That’s the message from Cllr Will Purvis, a governor for Portsmouth Hospitals NHS Trust, which runs QA in Cosham.

Yesterday Clause 119 – dubbed the hospital closure clause – of the Care Bill was approved as 297 MPs voted in favour, while 239 voted against.

It gives health secretary Jeremy Hunt greater powers to intervene to downgrade or close hospital services.

This includes those trusts with financial problems, or looking at reorganising health services in a region if one trust is failing.

MP Paul Burstow, the former Liberal Democrat health minister, asked for an amendment, which would mean local commissioning groups could veto such plans but this was not accepted.

Cllr Purvis said: ‘We were hoping the amendment would have been taken into consideration, as these decisions are supposed to be about democracy – except for exceptional circumstances. It’s completely wrong for any secretary of state to be able to make such a decision without consulting the community.’

According to the Labour party there are 30 hospital trusts that are ‘at risk’ because they are cash-strapped – including PHT.

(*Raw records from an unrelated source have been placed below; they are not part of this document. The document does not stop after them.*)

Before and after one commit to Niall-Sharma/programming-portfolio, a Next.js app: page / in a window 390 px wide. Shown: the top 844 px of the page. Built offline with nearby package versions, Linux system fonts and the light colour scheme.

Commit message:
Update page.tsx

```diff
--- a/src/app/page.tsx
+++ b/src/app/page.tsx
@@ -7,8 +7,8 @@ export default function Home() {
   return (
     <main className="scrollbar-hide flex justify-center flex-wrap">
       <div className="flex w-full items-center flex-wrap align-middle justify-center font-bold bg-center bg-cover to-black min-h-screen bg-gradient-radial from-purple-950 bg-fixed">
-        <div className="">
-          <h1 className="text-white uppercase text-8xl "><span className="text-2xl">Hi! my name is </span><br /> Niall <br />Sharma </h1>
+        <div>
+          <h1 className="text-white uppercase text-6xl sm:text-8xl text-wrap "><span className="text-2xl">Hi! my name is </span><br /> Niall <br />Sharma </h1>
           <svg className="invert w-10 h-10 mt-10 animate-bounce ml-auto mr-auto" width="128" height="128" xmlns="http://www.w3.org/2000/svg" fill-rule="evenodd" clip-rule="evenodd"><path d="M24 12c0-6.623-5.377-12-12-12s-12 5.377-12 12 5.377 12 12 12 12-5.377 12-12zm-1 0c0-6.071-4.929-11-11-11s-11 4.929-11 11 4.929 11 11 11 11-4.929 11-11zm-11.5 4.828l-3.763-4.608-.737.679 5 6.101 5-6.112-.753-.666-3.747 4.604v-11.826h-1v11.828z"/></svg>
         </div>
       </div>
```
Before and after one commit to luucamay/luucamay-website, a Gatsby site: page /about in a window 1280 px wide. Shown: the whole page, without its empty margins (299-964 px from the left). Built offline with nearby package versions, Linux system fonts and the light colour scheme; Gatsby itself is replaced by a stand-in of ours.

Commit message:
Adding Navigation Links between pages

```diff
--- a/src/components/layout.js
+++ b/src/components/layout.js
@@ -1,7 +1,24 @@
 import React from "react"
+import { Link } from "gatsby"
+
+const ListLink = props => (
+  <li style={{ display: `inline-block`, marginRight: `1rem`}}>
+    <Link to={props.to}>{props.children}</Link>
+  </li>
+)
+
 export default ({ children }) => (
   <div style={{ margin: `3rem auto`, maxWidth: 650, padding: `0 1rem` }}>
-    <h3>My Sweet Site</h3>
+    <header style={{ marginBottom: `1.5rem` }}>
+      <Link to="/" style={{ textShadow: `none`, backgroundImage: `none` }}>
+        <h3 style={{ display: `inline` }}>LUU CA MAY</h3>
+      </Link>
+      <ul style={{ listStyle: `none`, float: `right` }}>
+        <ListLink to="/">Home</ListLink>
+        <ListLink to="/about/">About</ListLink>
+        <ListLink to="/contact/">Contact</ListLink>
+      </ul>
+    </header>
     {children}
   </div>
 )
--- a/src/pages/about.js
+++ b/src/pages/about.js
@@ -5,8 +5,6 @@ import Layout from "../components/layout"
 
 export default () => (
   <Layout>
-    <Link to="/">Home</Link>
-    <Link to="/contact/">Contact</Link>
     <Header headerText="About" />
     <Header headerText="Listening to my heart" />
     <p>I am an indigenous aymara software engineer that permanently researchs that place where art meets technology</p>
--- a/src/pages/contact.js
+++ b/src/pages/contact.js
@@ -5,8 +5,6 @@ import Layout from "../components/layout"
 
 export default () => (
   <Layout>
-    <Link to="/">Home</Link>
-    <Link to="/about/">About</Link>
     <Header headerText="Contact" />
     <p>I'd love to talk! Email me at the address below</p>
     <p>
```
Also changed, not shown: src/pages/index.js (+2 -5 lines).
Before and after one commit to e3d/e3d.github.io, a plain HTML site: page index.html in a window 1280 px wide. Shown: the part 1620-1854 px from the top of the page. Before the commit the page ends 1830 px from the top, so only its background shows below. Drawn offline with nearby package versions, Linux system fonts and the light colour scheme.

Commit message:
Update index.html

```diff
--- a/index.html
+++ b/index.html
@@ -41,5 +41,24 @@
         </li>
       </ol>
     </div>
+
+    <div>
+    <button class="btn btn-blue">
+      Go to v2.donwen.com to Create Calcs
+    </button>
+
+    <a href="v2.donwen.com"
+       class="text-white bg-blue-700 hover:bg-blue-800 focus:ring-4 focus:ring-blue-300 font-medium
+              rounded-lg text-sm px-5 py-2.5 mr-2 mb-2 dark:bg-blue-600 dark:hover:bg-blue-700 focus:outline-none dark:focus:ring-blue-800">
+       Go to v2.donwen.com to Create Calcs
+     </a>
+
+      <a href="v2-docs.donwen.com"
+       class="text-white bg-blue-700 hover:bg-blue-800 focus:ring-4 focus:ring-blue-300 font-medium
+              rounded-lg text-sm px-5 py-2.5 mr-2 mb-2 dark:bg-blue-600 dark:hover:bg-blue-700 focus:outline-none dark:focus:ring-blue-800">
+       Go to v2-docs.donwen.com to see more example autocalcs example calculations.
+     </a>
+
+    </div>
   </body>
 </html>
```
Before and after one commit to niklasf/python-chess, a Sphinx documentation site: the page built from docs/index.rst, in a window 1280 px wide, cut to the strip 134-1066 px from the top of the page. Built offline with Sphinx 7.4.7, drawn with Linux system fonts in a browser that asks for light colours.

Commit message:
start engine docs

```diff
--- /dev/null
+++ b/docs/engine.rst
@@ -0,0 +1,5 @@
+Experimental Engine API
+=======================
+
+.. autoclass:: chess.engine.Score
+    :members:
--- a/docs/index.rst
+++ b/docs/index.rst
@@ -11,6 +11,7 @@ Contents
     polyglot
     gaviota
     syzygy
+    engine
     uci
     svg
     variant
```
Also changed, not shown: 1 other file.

Cllr Purvis added: ‘I’m not concerned about PHT because it has a strategy and the Clinical Commissioning Groups are committed to it.

‘In the short term I see no reason to worry.

‘But it is a concern for any secretary of state to have this clause.’

The clause was written following Mr Hunt’s attempts to close maternity and emergency services at Lewisham hospital in south London last year.

It came after the neighbouring South London Healthcare Trust went into administration, but Mr Hunt was told he could not by the court of appeal.

Because of this rejection, Clause 119 was drawn up.

It means trust special administrators who take over any failing NHS trusts in England can push through whatever other local changes they think are necessary, although they will have to consult the public, commissioners and staff.

It means clinically-well performing hospital trusts could face sanctions.